What is required | Report every line of the entries that contains the word "length".

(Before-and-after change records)
# # #

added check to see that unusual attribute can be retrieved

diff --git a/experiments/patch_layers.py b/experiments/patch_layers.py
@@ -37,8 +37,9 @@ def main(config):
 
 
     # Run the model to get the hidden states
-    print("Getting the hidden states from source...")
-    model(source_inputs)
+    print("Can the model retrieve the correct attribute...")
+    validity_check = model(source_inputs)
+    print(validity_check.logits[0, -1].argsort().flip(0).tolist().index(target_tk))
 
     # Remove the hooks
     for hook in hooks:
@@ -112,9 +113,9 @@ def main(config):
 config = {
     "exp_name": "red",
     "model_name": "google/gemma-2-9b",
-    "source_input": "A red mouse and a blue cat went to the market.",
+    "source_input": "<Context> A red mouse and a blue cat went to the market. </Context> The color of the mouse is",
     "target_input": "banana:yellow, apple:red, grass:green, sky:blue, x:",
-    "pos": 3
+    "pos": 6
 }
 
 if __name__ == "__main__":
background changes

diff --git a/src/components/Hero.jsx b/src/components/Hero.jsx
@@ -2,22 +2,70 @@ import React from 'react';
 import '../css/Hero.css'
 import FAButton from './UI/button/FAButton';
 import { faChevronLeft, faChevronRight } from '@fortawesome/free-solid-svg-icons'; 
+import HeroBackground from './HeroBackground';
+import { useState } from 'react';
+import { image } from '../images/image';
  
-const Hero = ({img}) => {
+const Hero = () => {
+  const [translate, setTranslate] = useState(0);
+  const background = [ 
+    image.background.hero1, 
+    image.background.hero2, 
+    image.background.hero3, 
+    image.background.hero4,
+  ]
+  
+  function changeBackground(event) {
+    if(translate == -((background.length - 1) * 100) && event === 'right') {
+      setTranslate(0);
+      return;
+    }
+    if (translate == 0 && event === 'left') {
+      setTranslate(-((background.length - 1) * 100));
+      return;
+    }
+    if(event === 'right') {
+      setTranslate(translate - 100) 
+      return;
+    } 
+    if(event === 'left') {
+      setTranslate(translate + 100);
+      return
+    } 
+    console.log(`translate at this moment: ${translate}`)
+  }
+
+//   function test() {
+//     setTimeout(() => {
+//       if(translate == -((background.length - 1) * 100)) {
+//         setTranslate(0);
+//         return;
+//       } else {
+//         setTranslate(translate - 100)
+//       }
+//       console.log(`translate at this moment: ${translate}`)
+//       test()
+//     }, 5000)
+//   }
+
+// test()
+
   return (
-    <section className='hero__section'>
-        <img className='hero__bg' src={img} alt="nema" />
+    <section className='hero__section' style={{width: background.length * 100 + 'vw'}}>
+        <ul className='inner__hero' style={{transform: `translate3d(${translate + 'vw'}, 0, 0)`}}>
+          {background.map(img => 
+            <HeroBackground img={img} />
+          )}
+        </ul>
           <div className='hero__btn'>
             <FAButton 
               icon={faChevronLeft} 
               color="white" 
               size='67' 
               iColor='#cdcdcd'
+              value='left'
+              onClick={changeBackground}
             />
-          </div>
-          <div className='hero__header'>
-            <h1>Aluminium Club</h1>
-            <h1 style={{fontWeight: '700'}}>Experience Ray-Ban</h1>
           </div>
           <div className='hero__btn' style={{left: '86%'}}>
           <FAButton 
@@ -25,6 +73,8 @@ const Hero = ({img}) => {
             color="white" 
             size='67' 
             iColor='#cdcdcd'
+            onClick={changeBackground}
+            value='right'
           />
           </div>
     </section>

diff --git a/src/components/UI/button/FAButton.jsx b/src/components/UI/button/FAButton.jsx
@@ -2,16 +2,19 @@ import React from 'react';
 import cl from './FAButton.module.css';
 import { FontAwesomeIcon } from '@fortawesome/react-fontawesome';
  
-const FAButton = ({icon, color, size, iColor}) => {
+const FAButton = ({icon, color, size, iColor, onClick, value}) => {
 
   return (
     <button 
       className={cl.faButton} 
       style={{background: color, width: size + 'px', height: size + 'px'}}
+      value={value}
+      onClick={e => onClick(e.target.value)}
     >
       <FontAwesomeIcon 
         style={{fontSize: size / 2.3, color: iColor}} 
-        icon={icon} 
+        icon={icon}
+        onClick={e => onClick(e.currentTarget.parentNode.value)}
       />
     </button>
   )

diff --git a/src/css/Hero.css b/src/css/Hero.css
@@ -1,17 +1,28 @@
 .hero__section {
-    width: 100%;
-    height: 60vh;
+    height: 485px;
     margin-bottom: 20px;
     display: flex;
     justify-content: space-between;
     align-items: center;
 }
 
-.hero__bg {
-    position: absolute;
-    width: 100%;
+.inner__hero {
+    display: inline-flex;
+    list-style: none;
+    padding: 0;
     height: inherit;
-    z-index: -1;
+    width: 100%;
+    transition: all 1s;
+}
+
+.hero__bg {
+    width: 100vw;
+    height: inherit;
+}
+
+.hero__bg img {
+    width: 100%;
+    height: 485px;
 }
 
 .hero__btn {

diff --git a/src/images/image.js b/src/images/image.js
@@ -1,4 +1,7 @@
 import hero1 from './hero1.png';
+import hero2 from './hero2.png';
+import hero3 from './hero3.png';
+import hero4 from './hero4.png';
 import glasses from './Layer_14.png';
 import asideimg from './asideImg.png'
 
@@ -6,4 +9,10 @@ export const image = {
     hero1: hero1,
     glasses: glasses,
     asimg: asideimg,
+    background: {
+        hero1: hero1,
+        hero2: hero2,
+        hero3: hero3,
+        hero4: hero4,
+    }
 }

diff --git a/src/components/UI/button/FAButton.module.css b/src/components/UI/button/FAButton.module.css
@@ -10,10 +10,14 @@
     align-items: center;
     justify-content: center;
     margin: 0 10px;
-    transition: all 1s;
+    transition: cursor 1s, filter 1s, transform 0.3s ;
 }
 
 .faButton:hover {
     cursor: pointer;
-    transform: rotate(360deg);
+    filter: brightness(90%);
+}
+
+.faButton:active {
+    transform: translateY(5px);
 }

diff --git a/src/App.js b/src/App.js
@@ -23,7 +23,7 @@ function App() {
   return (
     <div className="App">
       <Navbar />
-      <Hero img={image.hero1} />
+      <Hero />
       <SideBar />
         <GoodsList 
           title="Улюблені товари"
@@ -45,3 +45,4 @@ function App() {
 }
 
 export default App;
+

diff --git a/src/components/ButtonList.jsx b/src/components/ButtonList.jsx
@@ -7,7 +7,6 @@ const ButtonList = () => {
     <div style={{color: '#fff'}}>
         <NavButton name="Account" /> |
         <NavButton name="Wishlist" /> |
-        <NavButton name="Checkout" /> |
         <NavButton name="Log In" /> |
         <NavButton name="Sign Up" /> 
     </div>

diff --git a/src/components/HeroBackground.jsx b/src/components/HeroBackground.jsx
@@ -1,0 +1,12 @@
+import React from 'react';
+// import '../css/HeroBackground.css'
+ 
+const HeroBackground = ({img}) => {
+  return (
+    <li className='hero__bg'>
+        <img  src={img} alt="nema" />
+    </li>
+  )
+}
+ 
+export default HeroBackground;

# # #

Solved problem |
+    if(translate == -((background.length - 1) * 100) && event === 'right') {
+      setTranslate(-((background.length - 1) * 100));
+//       if(translate == -((background.length - 1) * 100)) {
+    <section className='hero__section' style={{width: background.length * 100 + 'vw'}}>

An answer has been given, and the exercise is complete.